Assignment4 - Assignment4 Chapters(12-16 1 The network...

Info icon This preview shows pages 1–4. Sign up to view the full content.

View Full Document Right Arrow Icon
Assignment4 Chapters (12-16) 1. The network shown in the figure below is an MPLS network with all routers configured as Label Switching Routers (LSRs). The path (LSPs) are determined using TE (Traffic Engineering). Fill in the R2 routing table (a) for paths with no tunnels and (b) for paths with tunnels T1 and T2. The address of each router is x.x.x.x where x is the router number, e.g., 1.1.1.1. R2 Routing table for paths (a) for paths with no tunnels Dest Out Interface Next Hop Matrix 1.1.1.1 I1 1.1.1.1 1 3.3.3.3 I3 3.3.3.3 1 4.4.4.4 I3 3.3.3.3 2 5.5.5.5 I1 1.1.1.1 2 6.6.6.6 I3 3.3.3.3 3 I1 1.1.1.1 3 (b) for paths with tunnels.
Image of page 1

Info iconThis preview has intentionally blurred sections. Sign up to view the full version.

View Full Document Right Arrow Icon
Dest Out Interface Next Hop Matrix 1.1.1.1 I1 1.1.1.1 1 3.3.3.3 I3 3.3.3.3 1 4.4.4.4 T1 4.4.4.4 2/1 5.5.5.5 I1 1.1.1.1 2 6.6.6.6 T1 4.4.4.4 3 / 2 2. Latency is a problem for interactive communication viasattelite. Calculate the orbital altitude and round-trip delaytime between two stations on the ground communicating via a geostationary satellite. Assume the radius of the orbitis 42,164 kilometers and the radius of the earth is 6,378kilometers. For this satellite the resulting orbital radius will be the radius of the orbit - radius of the earth = 42164 - 6378 = 35,786 kilometers r = 35786 Km This will be the actual altitude at which the satellite will rotate. Now to calculate the orbital speed of the satellite it will be v = w×r Where: v = velocity of the satellite w = angular speed of the satellite whichcanbeobtained by dividingthe angle travelled one revolutionof the satellite . w = 2 × pie /( number of seconds aday ) w = 2 × 3.14 /( 86400 seconds ) w = 10.91 × 10 5 Now use : v = w ×r r isthe altitude = 35786 Km v = 35786 × 10.9 × 10 5 = 3.90 km s
Image of page 2
¿ 14040 km hour ¿ 3900 m / second now round tripdelay time = speed of satellite / speed of light = 3900 3 × 10 8 = 0.00013 ms 3. MTOSI and OASIS are standards that enable integration of distributed applications using SOA, discuss both of these standards.
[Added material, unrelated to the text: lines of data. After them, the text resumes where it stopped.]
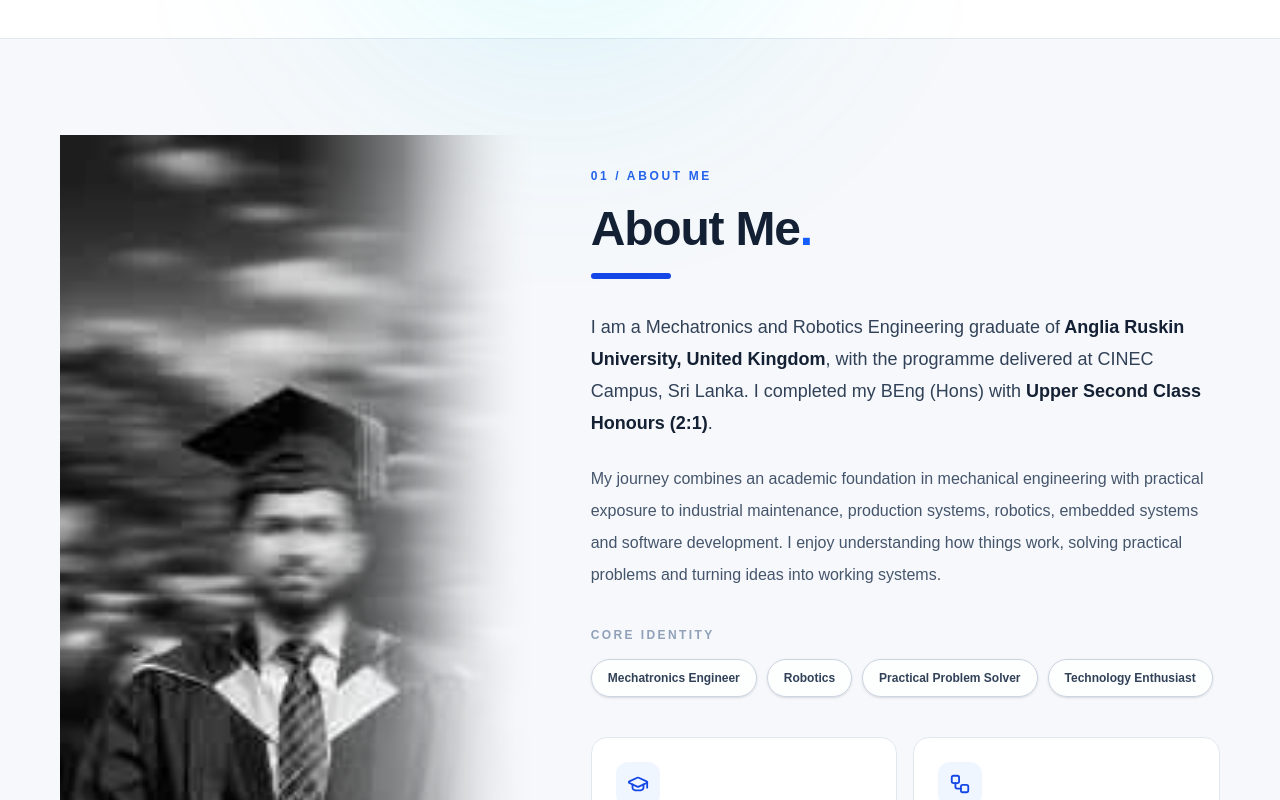
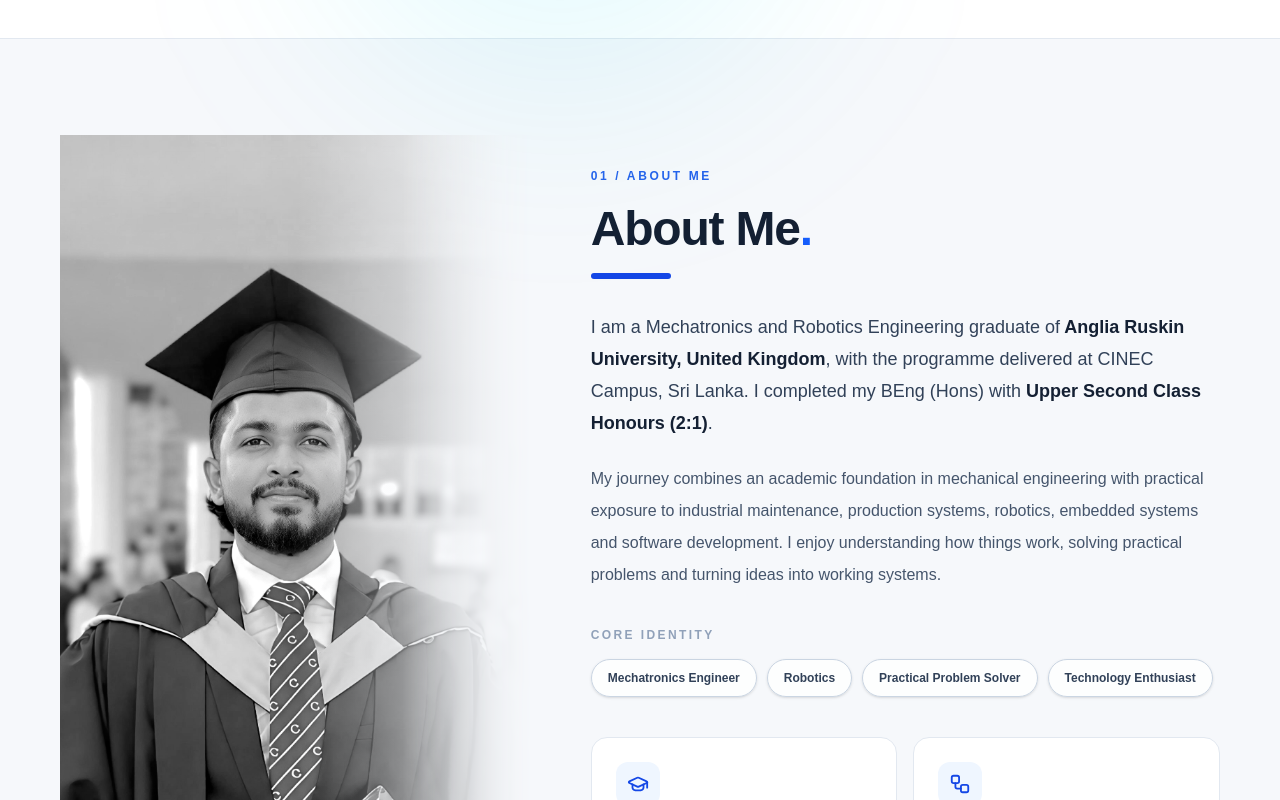
Before and after one commit to duminduue/dumindu-portfolio, a Next.js app: page / in a window 1280 px wide. Shown: the part 1180-1980 px from the top of the page. Built offline with nearby package versions, Linux system fonts and the light colour scheme.

Commit message:
Use original graduation portrait in About section

```diff
--- a/src/app/page.tsx
+++ b/src/app/page.tsx
@@ -169,8 +169,8 @@ export default function Home() {
           <div className="grid items-stretch gap-10 md:grid-cols-[.86fr_1.14fr] md:gap-14">
             <div className="about-photo-panel relative min-h-[480px] overflow-hidden md:min-h-[900px]">
               <Image
-                src="/images/about-graduation.jpg"
-                alt="Dumindu holding his graduation scroll"
+                src="/images/profile.jpeg"
+                alt="Dumindu at his graduation ceremony"
                 fill
                 sizes="(max-width: 768px) 100vw, 42vw"
                 className="object-cover object-[center_24%] grayscale"
```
MTOSI: Multi-Technology Operations System Interface (MTOSI) is a standard for implementing interfaces between OSSs. Service providers (carriers) use multiple Operational Support Systems (OSS) to manage complex networks. Since the various parts of the network must interact, so must the OSSs. It is standardized by the Telemanagement Forum (TM Forum). The TMF Frameworx provides a set of reference models that aid in analyzing and designing next generation BSS and OSS solutions that may utilize the MTOSI interface specifications The main use for Multi-Technology Operations Systems Interface (MTOSI) is as an interface between Operations Systems. A given product will typically support either the client or server side of an MTOSI interface. MTOSI is an interesting concept for organisations that have multi-layered network (ie SONET/SDH/DWDM through to higher order layers such as IP and above with various different EMS) and/or multi-vendor networks as well as a variety of OSS/BSS tools. The theory is that commonality / consistency between interfaces should allow the various management applications (eg EMS, OSS, BSS, etc) to be integrated more quickly and easily.
Image of page 3

Info iconThis preview has intentionally blurred sections. Sign up to view the full version.

View Full Document Right Arrow Icon
Image of page 4
This is the end of the preview. Sign up to access the rest of the document.

{[ snackBarMessage ]}

What students are saying

  • Left Quote Icon

    As a current student on this bumpy collegiate pathway, I stumbled upon Course Hero, where I can find study resources for nearly all my courses, get online help from tutors 24/7, and even share my old projects, papers, and lecture notes with other students.

    Student Picture

    Kiran Temple University Fox School of Business ‘17, Course Hero Intern

  • Left Quote Icon

    I cannot even describe how much Course Hero helped me this summer. It’s truly become something I can always rely on and help me. In the end, I was not only able to survive summer classes, but I was able to thrive thanks to Course Hero.

    Student Picture

    Dana University of Pennsylvania ‘17, Course Hero Intern

  • Left Quote Icon

    The ability to access any university’s resources through Course Hero proved invaluable in my case. I was behind on Tulane coursework and actually used UCLA’s materials to help me move forward and get everything together on time.

    Student Picture

    Jill Tulane University ‘16, Course Hero Intern